From here you can call for assistance and, if you're lucky, there'll be a cafe close by in which you can wait. If not, wait in or by the car, so long as it's safe to do so.
If you're on a busy road, pull over as close to the left as possible with your hazard lights on. Think first and foremost about the safety of yourself, your passengers and other road users.
Get out if you judge it to be safe, and place your red warning triangle at least 45m behind your vehicle. Make sure children and animals cannot cause a distraction.
Carry out repairs only if it's safe to do so and you can be sure that children will remain in a safe place whilst you fix the problem.
A common assumption is that lone women and families are automatically classed as a priority by the breakdown services, but this isn't necessarily the case.
It might be safer, for example, for a family to wait for help in a well-lit car park than for a man to wait on the hard shoulder.
But it's still important to inform the breakdown service if you're pregnant or if you have children with you, so they can prioritise based on the full facts.

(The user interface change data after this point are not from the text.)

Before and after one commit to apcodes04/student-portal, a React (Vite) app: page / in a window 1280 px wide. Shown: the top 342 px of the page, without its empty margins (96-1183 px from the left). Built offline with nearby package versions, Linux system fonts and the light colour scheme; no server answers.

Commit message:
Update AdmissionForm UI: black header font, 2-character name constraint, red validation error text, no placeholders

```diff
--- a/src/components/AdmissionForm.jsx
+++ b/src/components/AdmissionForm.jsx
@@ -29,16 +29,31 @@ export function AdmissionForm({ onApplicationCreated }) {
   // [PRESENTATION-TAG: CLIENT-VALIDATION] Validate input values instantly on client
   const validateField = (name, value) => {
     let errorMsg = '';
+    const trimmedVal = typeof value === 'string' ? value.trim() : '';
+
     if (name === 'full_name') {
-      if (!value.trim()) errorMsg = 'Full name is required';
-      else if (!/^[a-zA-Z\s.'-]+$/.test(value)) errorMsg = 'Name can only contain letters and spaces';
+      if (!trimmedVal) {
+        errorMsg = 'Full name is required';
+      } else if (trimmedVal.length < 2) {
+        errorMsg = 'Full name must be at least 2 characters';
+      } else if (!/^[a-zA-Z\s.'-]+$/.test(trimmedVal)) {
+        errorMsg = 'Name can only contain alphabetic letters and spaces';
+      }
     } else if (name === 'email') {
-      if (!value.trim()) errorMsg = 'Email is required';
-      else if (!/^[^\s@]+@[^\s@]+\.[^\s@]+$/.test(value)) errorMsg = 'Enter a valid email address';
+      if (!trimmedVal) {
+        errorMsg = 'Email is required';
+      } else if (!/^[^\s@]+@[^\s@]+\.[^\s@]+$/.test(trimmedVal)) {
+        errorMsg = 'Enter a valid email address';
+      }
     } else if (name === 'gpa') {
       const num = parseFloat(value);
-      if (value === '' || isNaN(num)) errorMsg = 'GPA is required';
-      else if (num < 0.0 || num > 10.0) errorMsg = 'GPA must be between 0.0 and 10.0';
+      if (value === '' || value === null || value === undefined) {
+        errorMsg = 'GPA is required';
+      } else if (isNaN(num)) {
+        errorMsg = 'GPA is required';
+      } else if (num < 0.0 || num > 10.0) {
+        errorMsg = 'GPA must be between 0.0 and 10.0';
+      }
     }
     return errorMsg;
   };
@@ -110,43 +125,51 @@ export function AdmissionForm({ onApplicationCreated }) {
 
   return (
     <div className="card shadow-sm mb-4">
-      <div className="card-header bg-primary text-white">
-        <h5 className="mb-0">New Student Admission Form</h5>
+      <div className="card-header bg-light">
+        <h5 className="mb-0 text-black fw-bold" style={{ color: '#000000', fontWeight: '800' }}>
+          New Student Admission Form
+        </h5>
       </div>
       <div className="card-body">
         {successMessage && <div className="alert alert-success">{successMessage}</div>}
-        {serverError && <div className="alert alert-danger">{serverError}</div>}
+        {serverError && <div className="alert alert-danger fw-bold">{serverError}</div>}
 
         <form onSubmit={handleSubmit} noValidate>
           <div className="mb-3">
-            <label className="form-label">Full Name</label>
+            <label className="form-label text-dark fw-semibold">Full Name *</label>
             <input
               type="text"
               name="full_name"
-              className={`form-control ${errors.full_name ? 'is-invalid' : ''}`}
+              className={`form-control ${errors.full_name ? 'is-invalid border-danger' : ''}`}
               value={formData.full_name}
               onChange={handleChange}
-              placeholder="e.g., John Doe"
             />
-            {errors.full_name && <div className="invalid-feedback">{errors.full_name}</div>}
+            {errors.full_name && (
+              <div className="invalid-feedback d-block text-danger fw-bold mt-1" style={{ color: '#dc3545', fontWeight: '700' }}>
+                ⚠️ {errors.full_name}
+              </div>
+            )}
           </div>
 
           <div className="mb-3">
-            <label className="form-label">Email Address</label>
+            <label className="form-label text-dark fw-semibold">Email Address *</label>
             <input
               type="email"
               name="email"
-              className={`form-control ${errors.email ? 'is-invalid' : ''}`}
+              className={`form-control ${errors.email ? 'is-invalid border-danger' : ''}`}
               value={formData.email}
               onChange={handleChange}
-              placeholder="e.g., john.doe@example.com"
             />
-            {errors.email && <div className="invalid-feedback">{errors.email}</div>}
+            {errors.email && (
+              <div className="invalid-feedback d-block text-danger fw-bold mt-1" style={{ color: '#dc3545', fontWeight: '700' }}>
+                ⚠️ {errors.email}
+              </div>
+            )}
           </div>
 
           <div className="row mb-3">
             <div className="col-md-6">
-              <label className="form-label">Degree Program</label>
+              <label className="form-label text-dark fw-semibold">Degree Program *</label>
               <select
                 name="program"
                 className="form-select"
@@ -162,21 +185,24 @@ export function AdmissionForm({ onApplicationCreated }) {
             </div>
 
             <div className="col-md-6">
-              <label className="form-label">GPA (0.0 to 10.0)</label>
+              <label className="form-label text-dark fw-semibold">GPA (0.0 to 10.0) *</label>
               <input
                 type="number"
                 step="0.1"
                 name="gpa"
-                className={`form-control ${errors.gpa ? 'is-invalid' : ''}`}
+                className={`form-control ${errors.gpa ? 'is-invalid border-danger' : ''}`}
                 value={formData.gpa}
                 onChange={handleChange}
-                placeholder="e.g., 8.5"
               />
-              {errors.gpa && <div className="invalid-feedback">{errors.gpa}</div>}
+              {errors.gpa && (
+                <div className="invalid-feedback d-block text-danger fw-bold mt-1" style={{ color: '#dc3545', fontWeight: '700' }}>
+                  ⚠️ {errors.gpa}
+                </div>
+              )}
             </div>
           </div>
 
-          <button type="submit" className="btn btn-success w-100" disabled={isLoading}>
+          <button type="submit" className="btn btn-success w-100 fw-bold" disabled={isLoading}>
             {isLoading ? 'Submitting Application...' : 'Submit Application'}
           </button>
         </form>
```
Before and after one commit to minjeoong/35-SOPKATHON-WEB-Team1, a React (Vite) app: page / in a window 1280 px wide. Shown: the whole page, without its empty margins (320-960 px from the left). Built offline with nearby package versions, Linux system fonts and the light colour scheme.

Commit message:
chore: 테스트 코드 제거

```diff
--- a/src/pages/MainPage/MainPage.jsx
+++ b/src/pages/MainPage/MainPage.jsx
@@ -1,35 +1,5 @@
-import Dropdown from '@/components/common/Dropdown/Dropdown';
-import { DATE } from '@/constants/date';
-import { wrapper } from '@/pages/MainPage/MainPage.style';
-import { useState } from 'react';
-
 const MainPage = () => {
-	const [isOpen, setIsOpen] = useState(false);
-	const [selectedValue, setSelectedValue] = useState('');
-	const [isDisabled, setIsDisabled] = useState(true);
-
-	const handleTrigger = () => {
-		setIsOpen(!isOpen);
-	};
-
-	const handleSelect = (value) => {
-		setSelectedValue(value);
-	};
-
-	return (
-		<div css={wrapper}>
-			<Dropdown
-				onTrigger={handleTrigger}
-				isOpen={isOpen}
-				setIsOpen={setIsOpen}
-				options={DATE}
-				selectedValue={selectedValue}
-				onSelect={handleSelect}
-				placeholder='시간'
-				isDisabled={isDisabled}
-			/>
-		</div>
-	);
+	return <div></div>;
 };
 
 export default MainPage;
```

Wherever you break down, if you think you're in real danger it's important to call the police immediately, for your own safety and for that of other road users.
Failing to keep your car properly maintained could invalidate your breakdown cover and even your car insurance, leaving you left out in the cold in more ways than one.
Taking simple steps can minimise the risk of breaking down in the first place, and give you the confidence to cope if it does happen.